PROBLEM STATEMENT: Look for the word "address" in the entries and copy each line where it appears.

.....

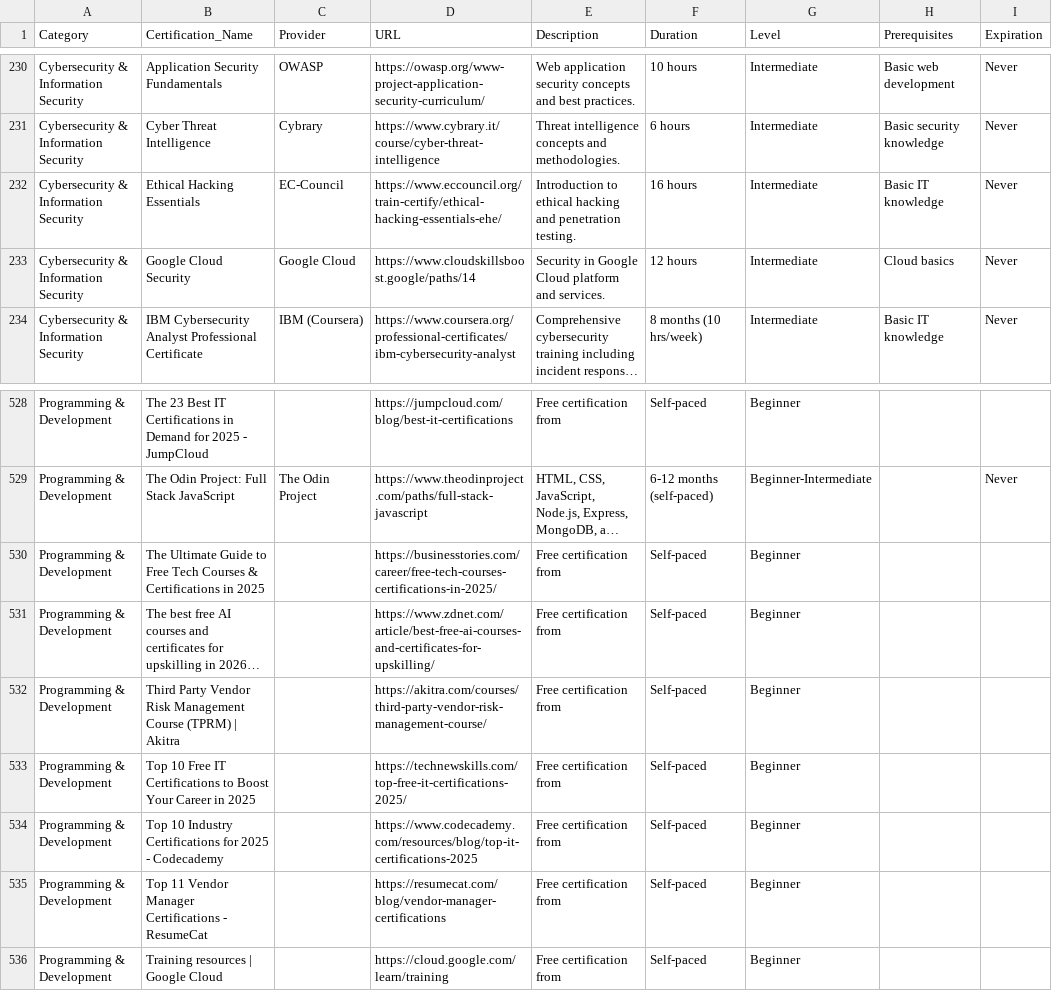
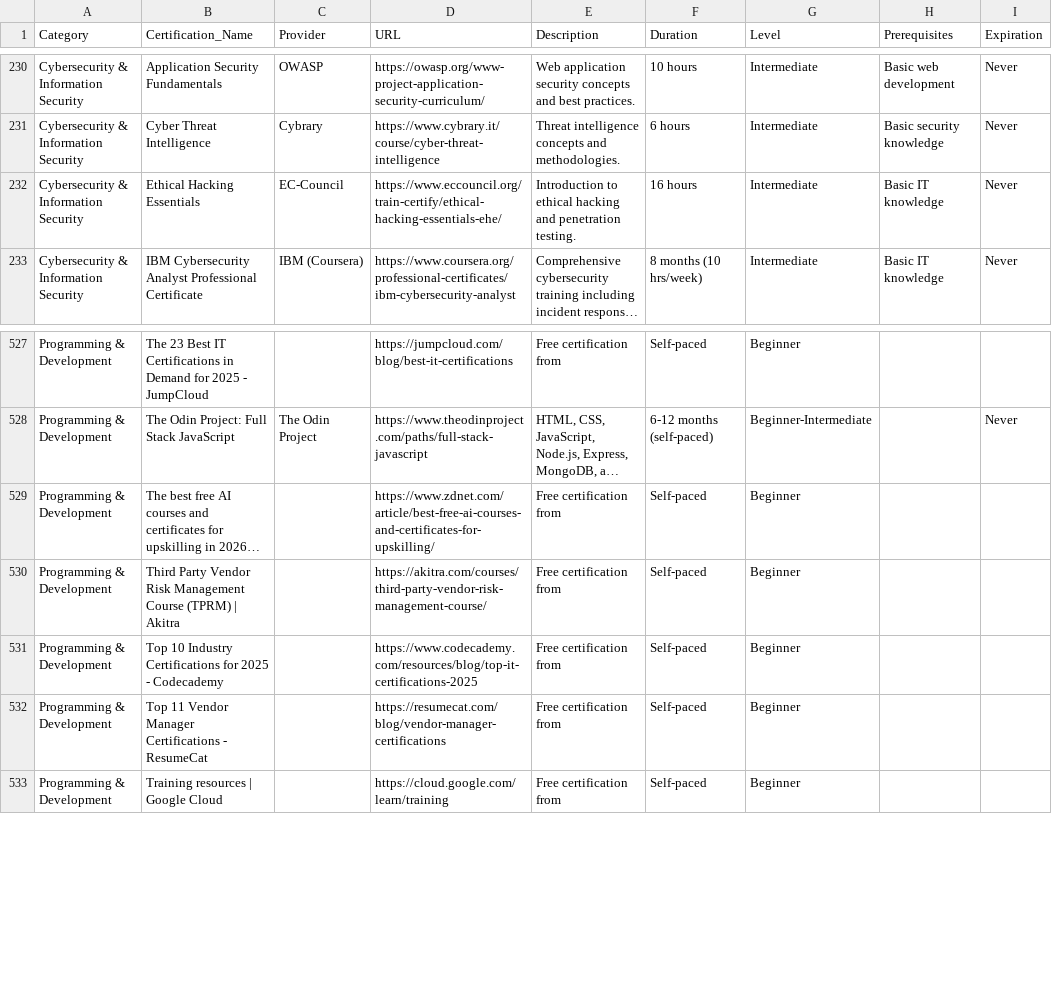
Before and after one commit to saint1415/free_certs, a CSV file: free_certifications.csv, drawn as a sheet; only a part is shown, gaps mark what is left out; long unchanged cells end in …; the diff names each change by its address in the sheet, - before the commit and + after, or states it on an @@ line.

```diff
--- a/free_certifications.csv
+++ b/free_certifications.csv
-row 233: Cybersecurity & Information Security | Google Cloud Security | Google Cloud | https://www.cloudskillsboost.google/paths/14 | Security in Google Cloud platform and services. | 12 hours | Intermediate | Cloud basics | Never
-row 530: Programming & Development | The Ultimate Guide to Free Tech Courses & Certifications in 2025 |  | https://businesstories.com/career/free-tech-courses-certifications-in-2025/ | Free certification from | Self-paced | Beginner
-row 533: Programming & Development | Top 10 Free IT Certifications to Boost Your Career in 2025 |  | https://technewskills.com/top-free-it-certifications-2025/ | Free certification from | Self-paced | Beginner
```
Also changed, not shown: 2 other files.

.....

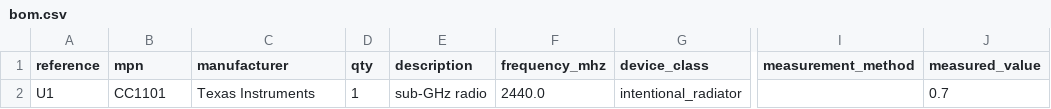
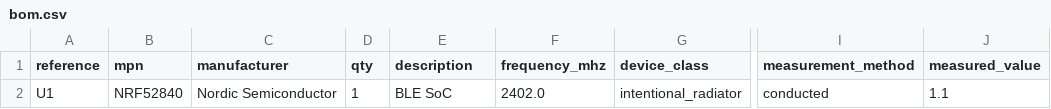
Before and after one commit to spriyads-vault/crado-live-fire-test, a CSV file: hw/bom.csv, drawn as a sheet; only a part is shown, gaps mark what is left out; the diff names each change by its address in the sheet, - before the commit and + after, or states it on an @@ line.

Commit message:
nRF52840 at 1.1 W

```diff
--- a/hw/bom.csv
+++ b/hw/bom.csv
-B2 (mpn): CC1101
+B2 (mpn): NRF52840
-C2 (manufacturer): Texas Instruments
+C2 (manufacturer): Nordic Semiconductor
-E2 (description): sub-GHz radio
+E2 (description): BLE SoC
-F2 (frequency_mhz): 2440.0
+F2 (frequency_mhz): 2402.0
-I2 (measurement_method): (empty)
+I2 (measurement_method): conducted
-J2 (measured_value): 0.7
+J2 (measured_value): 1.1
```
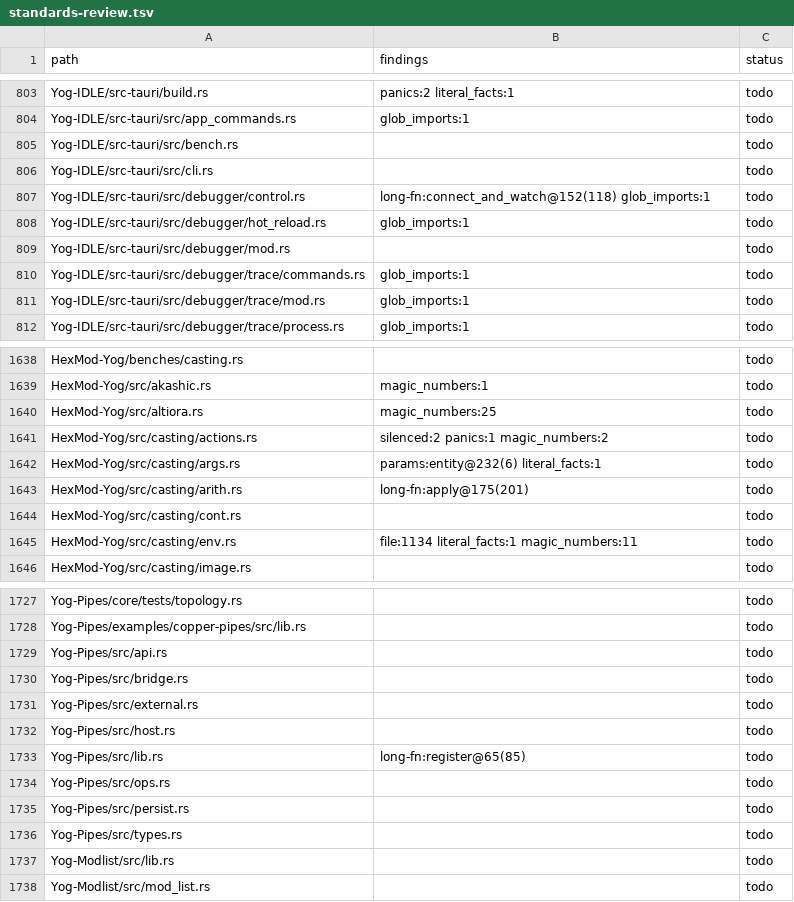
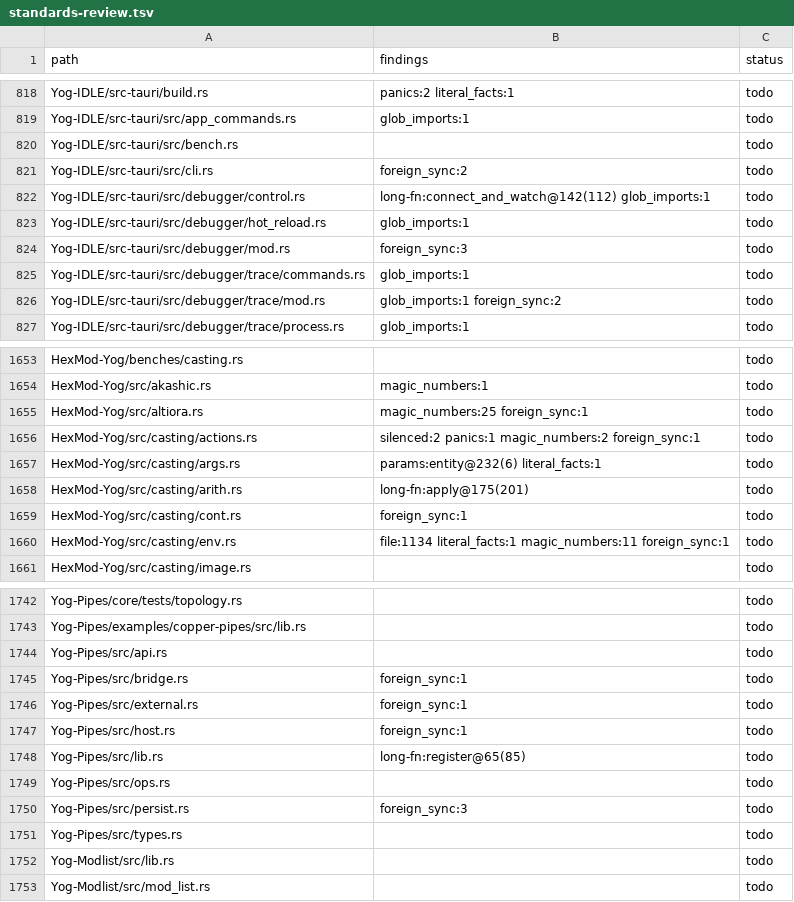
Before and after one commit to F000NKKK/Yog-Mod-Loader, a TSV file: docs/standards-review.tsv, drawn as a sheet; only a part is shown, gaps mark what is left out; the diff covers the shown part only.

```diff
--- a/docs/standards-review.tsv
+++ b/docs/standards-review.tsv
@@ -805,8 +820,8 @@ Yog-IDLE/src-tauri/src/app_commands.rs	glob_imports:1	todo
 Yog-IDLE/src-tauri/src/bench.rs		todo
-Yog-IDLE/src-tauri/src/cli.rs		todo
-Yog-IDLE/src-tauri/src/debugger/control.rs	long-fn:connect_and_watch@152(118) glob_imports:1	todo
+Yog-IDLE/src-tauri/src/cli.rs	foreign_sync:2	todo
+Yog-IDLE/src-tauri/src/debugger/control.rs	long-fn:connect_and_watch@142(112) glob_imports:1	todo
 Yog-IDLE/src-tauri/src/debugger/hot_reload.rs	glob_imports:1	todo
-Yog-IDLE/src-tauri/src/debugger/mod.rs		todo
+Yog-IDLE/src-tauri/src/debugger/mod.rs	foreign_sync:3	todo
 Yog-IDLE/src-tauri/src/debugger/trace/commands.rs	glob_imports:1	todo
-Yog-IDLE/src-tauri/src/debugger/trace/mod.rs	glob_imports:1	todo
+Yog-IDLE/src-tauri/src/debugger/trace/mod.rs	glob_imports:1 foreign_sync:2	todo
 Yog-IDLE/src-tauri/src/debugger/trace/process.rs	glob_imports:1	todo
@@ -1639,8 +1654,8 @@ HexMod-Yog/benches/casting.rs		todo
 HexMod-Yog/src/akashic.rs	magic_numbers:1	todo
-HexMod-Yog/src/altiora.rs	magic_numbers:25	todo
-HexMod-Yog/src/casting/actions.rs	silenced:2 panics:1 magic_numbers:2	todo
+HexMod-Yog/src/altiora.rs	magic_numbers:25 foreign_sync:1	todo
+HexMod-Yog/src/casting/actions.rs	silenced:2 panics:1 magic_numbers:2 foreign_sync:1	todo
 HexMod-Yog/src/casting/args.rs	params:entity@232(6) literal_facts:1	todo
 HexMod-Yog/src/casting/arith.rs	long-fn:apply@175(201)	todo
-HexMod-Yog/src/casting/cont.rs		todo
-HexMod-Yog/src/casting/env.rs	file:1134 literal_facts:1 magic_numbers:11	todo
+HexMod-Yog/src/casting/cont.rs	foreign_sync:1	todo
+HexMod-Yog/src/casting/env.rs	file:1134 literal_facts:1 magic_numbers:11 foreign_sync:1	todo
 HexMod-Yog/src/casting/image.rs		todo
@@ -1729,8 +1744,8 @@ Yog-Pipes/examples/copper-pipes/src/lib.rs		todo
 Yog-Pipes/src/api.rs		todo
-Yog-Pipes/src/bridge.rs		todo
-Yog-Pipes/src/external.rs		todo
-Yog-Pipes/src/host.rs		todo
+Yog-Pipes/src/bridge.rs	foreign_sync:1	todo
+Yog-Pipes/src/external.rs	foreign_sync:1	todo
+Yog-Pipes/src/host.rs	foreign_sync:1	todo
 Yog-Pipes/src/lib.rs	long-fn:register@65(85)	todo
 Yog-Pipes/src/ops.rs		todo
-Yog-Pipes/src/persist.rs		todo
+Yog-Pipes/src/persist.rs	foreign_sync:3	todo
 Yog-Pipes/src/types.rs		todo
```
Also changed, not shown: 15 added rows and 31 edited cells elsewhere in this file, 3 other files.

.....

THE COMPLETED TASK:
Before and after one commit to saint1415/free_certs, a CSV file: free_certifications.csv, drawn as a sheet; only a part is shown, gaps mark what is left out; long unchanged cells end in …; the diff names each change by its address in the sheet, - before the commit and + after, or states it on an @@ line.
Before and after one commit to spriyads-vault/crado-live-fire-test, a CSV file: hw/bom.csv, drawn as a sheet; only a part is shown, gaps mark what is left out; the diff names each change by its address in the sheet, - before the commit and + after, or states it on an @@ line.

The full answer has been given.